■ **TASK TO CARRY OUT**
Please copy every line below that contains the string "library".
---------- DATA SHOWN ----------
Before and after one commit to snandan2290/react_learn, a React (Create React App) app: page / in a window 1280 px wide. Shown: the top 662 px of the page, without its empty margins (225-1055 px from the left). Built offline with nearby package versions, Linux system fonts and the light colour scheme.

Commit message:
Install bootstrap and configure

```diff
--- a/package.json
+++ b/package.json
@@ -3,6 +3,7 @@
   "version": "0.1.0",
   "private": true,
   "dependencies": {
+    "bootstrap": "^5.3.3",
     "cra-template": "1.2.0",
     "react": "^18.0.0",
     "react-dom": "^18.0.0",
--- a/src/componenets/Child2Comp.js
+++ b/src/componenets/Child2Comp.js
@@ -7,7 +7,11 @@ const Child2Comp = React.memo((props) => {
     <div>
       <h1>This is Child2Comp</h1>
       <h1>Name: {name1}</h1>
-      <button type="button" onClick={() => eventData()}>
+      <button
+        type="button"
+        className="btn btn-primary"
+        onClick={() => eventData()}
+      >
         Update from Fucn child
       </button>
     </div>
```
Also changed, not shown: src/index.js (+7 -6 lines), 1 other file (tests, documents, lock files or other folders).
----------
---------- DATA SHOWN ----------
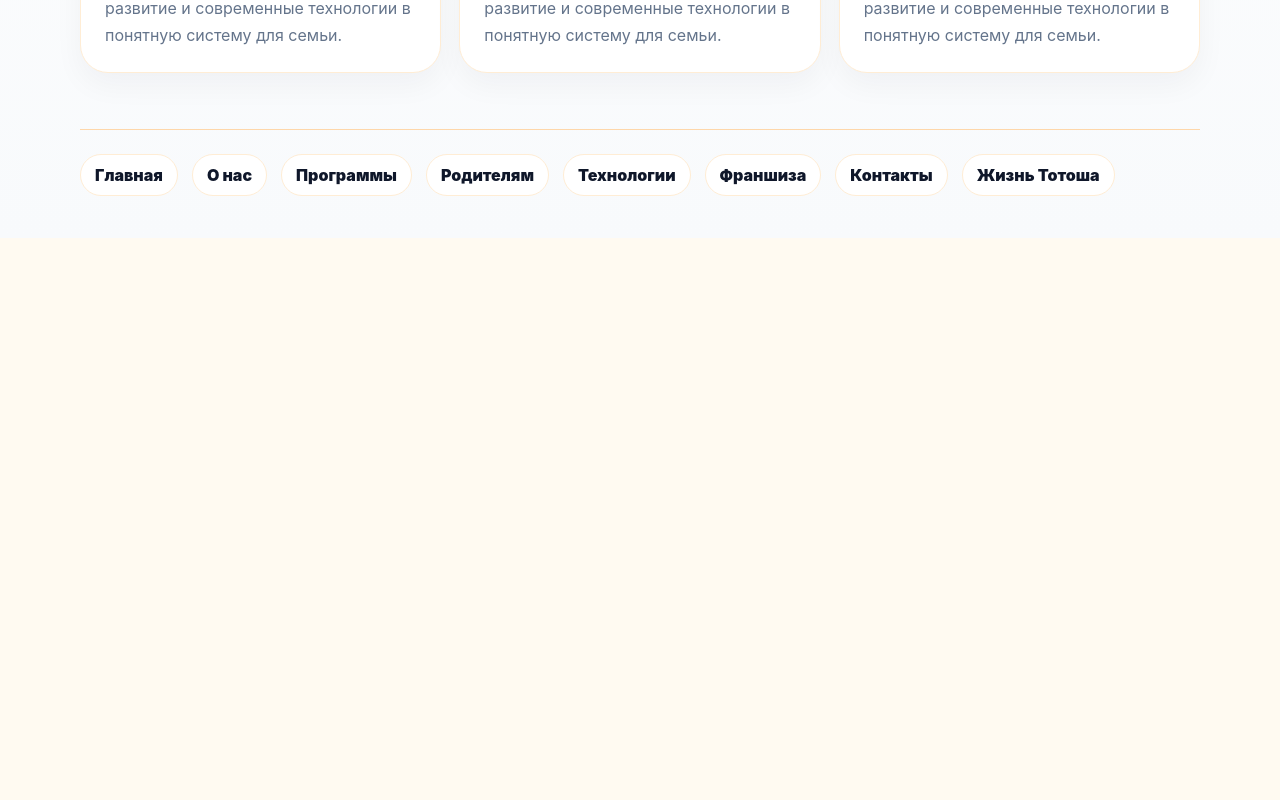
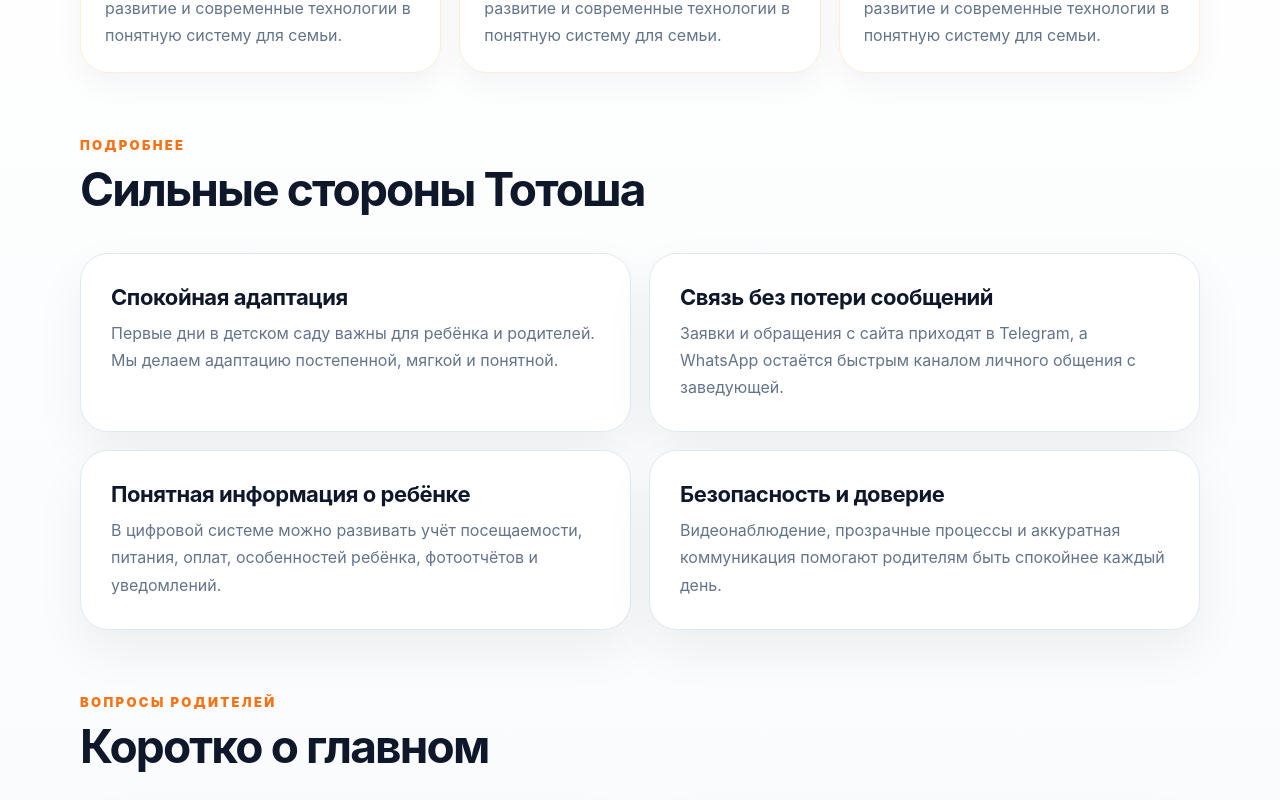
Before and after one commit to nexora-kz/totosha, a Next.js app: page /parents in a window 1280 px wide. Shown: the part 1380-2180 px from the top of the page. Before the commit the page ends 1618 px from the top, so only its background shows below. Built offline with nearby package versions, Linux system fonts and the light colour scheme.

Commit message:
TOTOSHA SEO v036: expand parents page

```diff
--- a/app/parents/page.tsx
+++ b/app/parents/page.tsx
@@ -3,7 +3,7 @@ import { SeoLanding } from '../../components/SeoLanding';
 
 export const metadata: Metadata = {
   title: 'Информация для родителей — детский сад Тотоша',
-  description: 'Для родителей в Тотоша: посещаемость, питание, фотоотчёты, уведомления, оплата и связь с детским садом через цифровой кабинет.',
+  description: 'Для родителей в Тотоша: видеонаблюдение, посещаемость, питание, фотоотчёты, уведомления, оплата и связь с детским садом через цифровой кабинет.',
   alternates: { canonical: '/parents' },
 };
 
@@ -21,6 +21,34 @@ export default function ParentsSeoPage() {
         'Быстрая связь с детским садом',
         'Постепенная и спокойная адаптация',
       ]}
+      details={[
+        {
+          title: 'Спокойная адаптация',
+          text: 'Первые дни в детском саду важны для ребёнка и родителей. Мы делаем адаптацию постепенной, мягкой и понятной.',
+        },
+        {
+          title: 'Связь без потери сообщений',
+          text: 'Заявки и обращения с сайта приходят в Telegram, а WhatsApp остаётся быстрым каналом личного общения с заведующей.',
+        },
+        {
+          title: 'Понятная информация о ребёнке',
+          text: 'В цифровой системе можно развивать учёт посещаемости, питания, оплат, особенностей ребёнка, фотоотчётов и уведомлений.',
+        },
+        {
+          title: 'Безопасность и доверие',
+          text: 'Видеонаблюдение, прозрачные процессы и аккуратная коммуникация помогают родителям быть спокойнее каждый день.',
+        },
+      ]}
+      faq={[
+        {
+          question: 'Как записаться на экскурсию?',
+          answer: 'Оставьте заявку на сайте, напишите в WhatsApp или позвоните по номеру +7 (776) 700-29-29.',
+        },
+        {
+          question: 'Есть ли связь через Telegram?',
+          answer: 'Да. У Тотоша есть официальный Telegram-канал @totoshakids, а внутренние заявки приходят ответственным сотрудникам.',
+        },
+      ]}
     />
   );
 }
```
----------
---------- DATA SHOWN ----------
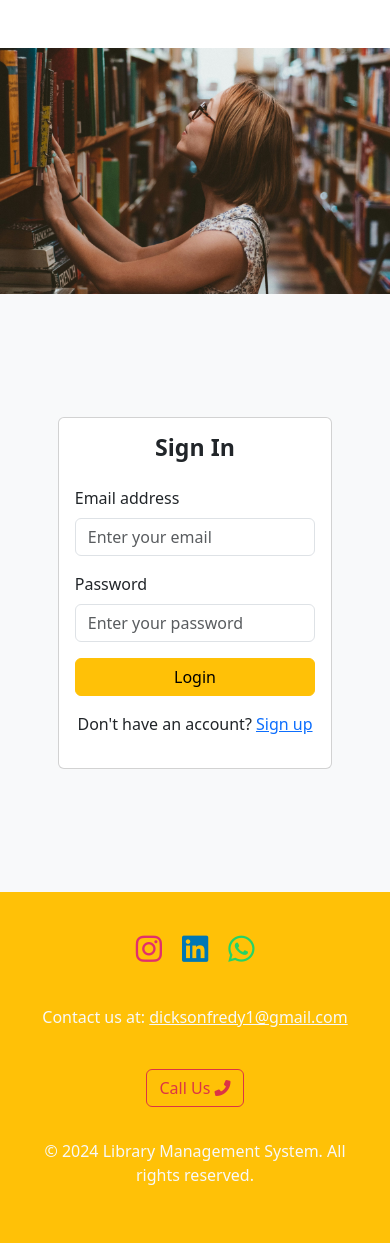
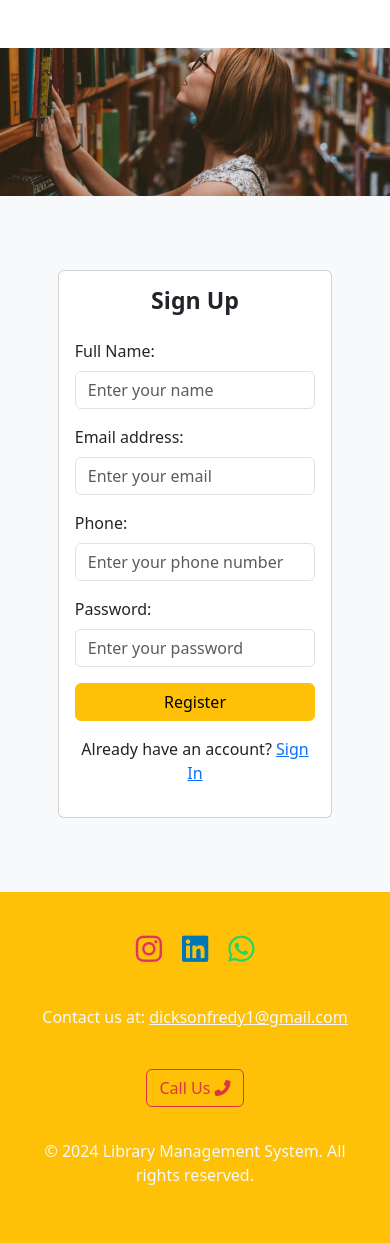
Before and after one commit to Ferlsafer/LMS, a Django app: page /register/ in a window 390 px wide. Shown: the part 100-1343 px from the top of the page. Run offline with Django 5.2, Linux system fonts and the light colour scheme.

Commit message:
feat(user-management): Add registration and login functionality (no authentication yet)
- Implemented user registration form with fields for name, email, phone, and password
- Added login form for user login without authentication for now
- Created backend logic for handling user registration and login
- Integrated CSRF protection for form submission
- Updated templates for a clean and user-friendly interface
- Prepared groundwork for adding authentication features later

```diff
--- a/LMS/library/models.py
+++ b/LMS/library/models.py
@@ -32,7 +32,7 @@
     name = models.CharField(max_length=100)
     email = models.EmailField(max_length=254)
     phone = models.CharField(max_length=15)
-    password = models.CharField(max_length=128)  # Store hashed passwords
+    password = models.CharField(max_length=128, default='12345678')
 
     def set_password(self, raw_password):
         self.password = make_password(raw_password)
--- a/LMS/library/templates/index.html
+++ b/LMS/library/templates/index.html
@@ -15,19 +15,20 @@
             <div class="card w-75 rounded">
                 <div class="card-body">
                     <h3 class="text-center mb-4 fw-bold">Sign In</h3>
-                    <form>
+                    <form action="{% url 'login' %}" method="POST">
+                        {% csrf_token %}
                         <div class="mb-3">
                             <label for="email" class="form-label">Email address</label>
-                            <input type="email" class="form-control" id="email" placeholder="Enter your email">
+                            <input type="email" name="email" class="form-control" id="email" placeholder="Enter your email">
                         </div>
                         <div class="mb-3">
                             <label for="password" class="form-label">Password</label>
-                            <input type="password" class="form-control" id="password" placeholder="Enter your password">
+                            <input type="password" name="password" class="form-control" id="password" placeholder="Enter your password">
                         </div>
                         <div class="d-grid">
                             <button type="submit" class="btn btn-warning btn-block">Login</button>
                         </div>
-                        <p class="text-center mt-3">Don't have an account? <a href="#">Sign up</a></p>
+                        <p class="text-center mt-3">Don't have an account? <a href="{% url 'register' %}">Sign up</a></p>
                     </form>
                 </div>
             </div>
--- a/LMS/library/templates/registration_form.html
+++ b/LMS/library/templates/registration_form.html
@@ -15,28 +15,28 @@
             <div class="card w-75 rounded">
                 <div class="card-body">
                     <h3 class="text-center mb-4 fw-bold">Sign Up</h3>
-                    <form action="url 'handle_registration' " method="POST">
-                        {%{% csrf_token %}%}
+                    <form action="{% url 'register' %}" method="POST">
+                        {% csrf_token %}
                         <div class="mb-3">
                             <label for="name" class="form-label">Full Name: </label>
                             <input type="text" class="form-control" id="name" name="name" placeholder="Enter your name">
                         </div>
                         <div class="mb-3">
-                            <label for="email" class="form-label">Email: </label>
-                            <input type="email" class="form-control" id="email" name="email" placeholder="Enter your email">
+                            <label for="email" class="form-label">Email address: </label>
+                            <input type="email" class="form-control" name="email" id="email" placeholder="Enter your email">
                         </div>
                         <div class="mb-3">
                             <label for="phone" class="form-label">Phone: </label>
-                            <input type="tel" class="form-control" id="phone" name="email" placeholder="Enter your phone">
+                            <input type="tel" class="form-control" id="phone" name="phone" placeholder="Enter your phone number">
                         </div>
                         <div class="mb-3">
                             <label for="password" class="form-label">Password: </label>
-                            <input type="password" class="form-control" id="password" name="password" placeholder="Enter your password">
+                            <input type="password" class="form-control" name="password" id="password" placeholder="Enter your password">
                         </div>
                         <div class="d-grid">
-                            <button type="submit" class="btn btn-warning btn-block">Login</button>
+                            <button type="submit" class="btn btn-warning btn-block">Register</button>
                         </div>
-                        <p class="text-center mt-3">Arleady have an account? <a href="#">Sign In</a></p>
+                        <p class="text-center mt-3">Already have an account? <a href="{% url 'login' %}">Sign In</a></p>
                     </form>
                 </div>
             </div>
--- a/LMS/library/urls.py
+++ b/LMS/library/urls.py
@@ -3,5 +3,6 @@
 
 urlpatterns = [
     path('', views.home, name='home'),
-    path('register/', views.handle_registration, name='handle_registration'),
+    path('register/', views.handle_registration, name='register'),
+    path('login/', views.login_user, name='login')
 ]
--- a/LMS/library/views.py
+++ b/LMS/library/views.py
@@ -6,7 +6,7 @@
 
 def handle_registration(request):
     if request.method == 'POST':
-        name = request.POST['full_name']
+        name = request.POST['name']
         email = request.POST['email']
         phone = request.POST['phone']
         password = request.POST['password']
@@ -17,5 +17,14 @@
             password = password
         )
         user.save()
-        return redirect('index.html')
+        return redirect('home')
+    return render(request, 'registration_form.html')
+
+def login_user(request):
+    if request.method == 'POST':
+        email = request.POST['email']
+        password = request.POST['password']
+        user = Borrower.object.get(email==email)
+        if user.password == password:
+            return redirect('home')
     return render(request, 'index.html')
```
----------
■ **ANSWER BELOW**
--- a/LMS/library/models.py
+++ b/LMS/library/models.py
--- a/LMS/library/templates/index.html
+++ b/LMS/library/templates/index.html
--- a/LMS/library/templates/registration_form.html
+++ b/LMS/library/templates/registration_form.html
--- a/LMS/library/urls.py
+++ b/LMS/library/urls.py
--- a/LMS/library/views.py
+++ b/LMS/library/views.py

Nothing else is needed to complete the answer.